Friday 1 February 2019

The Bully

For weeks now he had been harassing her.

 Their first interview had gone badly. He had suggested that he might change the nature of her contract and had offered her someone else’s job.
She had stated that it wasn’t in her nature to rise at the cost of someone else’s fall. The teacher he was proposing to drop from the programme was more skilled than she was, had been there longer etc etc.

She’d taken the moral high ground. That had been a mistake. She had cast him as a petty tyrant wielding his sword and herself as some truth crusader. It wasn’t a good fit. She didn’t even like the teacher in question and the feeling was mutual, but she disliked the new principal even less.

Then there’d been the discrimination problem. Sarah, a member of the traveller community, never brought a book to the English class. Kate had allowed her to share with another pupil for days, but enough was enough.

“Didn’t you get a copy of Silas Marner, Sarah?”
“No, I don’t think so.”
“If you go to the office the secretary will check up on it.”
“Like now?”
“Now would be good.”

The teenager struggled to her feet, made a great din about manoeuvring out of her seat, knocked over a book or two and slammed the door on her exit. She didn’t return to class that period.

Kate checked with the secretary. Sarah hadn’t gone near the office.

A week later she sailed into the classroom, still bookless. Kate reckoned that a confrontation would be entertainment for the rest of them and serve only to prolong this agonising trawl through nineteenth century literature. Kate refrained from asking the question. But Sarah wanted to make a point.

“Miss, I don’t have a book. The secretary wasn’t there the other day. I waited for ages.”
“That’s not what I was told, Sarah.”

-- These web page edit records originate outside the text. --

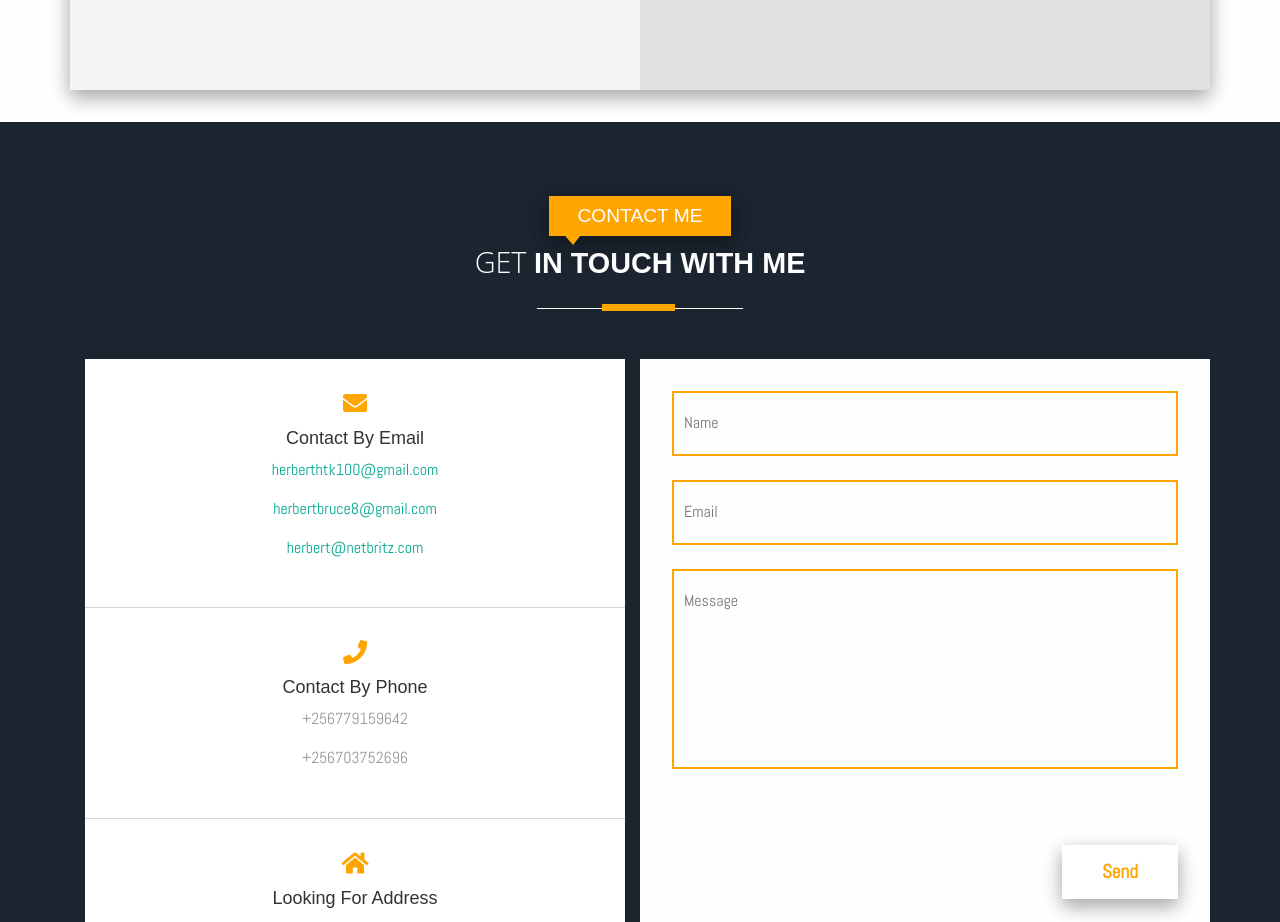
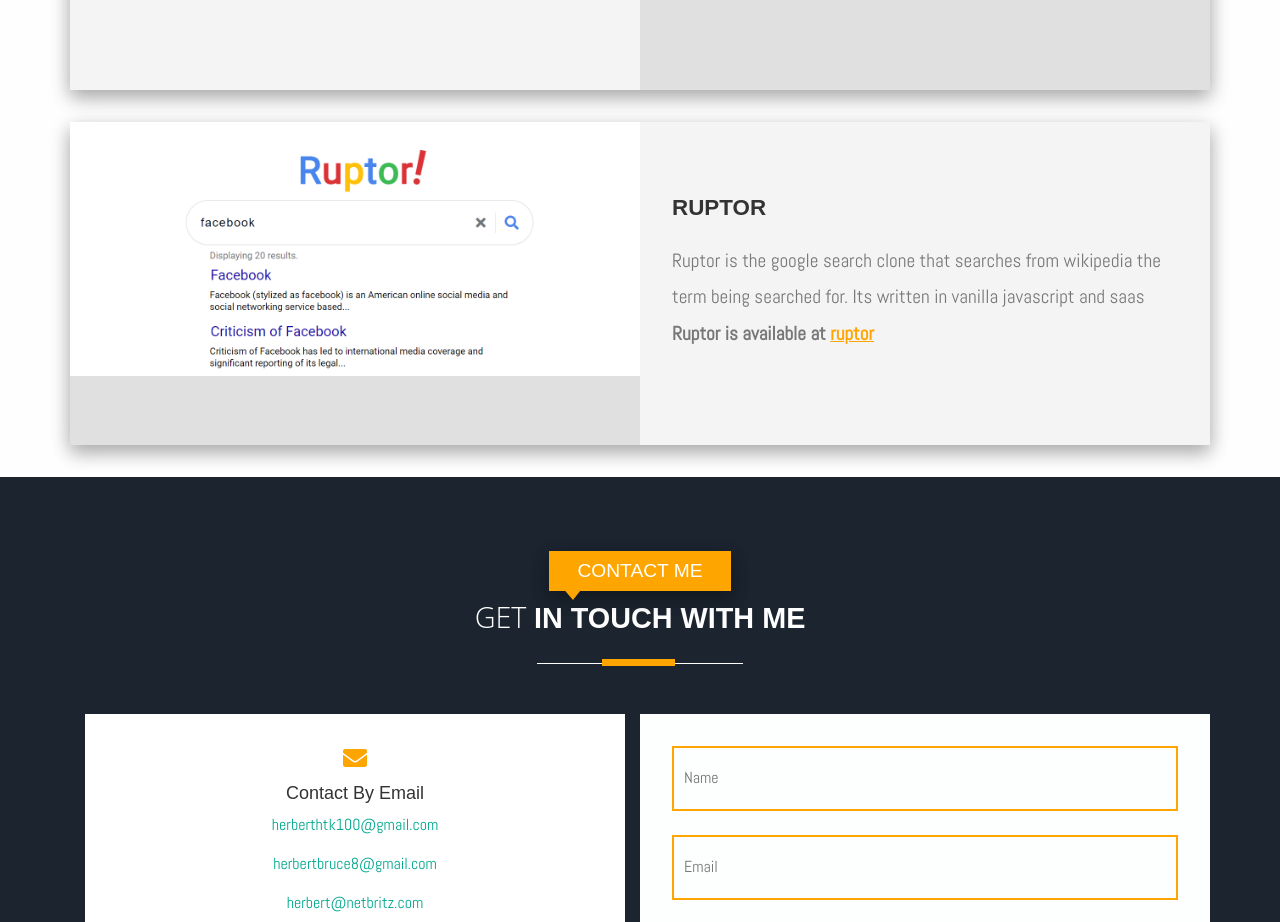
Before and after one commit to herberthk/profile, a plain HTML site: page index.html in a window 1280 px wide. Shown: the part 5144-6066 px from the top of the page. Drawn offline with nearby package versions, Linux system fonts and the light colour scheme.

Commit message:
Added ruptor

```diff
--- a/index.html
+++ b/index.html
@@ -297,6 +297,7 @@
 						<h3>MY <span>RECENT PROJECTS</span></h3>
 						<span class="border one"></span>
 					</div>
+
 					<div class="news-grid">
 					    <div class="col-md-6 news-text two">
 						   <h3>Finance manager</h3>
@@ -307,8 +308,8 @@
 						    <img src="images/fm.jpg" alt="Finance manager" class="img-responsive">
 						</div>
 						<div class="clearfix"></div>
-					 </div>
-					   <div class="news-grid w3l-agile">
+					</div>
+					<div class="news-grid w3l-agile">
 					    <div class="col-md-6 news-img">
 						  <img src="images/nb.jpg" alt="Netbritz" class="img-responsive">
 
@@ -319,8 +320,8 @@
 						</div>
 
 						<div class="clearfix"></div>
-					 </div>
-					  <div class="news-grid">
+					</div>
+					<div class="news-grid">
 					    <div class="col-md-6 news-text two">
 						   <h3> Wakanda Great View Holidays</h3>
 							<p>Wakanda Great View Holidays is an indigenously owned Ugandan tour company that looks forward to making your stay in Uganda and the East African region a memorable one. We do tailor made safaris to ensure that we capture the best experiences while on your Trip. We offer tour and travel consultations to enable you plan appropriately whenever you wish to come to the Pearl of Africa. We are professionals in the Tourism Industry and strive to achieve quality service for the satisfaction of our Clients. Its available at <b ><a style="color: orange!important; text-decoration: underline;" href="https://wakandaviewholidays.com/" target="blank">wakandaviewholidays.com/</a></b> </p>
@@ -330,7 +331,19 @@
 
 						</div>
 						<div class="clearfix"></div>
-					 </div>
+					</div>
+					<div class="news-grid w3l-agile">
+					    <div class="col-md-6 news-img">
+						  <img src="images/rup.png" alt="Ruptor" class="img-responsive">
+
+						</div>
+					    <div class="col-md-6 news-text">
+						   <h3>Ruptor</h3>
+							<p>Ruptor is the google search clone that searches from wikipedia the term being searched for. Its written in vanilla javascript and saas   <b>Ruptor is available at <a style="color: orange!important; text-decoration: underline;" target="blank" href="https://kind-booth-be3587.netlify.app/">ruptor</a></b></p>
+						</div>
+
+						<div class="clearfix"></div>
+					</div>
 				</div>
 				<!-- top-grids -->
 
```
Also changed, not shown: images/rup.png (added).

But Kate had an alternative strategy in place. She pulled out a copy of Silas and gave it to her.
“Now you have it. Page thirty three….”
“You think of everything, Miss.”

Sarah didn’t take part in much of the discussion. She was chewing gum. It’s forbidden, of course, but frankly Kate would rather they chewed gum than disrupt the class.
“They’ll all be chewing it tomorrow!” warned a colleague.
Quiet class! Could do with that. “Let them chew gum,” Kate declared. “Vive le gum!”

But next day Sarah arrived minus Silas.
“Forgot it,” she muttered by way of excuse.
“Well, that’s a pity because you can’t share with Emily.”

The sharing exercise usually resulted in low key chatter, a background hum Kate could be doing without.

“Not fair!” Sarah announced.

That day the principal hauled Kate into his office and accused her of discrimination against a traveller. She laughed in his face.
“What I said I would have said to any student.”
“You needed to be more sensitive in this case.”
“I need to treat her exactly the way I treat the others."
“What’s the problem with sharing books?”
“Maybe you should go back to teaching and try it out.”
“And you didn’t check up on her when she didn’t return to class.”
“What? and leave the rest of them sitting there twiddling their thumbs or worse! She’s over sixteen. Not an infant.”
“She doesn’t like you. Now there’s another problem.”
“Do you honestly think I care if every student I teach likes me or not? She’s not the first and won’t be the last. I’m not listening to any more of your drivel without a union rep present.”

She probably shouldn’t have called it drivel and referred to it specifically as his. She was on her feet and heading for the door. He was apoplectic, face beetroot, looking like he was mid seizure. When she was half way down the stairs he was still yelling after her, to the great amusement of a group of students on morning-break.

That’s when it started. The door knocking, the interruptions. She had hardly begun any lesson than he was at the door calling the roll, checking up on a student, asking about fire alarms, school surveys, parent teacher meetings, exam reports. He had an endless repertoire of spurious excuses for being there.
Sometimes he repeated this exercise a couple of times during the period. And on it went.

“I could go to the Union. It could end up in High Court. It could rumble on for years and swallow up my life. Lawyers could get fat on it; I could get thin,. They could bring in legislation declaring that: Students must be allowed to share books in school! Why not a referendum?  It could cost the Irish tax payer a small ransom! ” she declared.

 In the end, like Paul on the road to Damascus, she had an epiphany. She made a large poster that declared:

Recording in Progress.
Do not enter.

They did actually do some recording and since several programmes required it and since he hadn’t a clue about any of the programmes, it worked.

Copyright with Cathy Leonard 2019

1 comment:

  1. I love this! The joys of teaching!! And teenagers!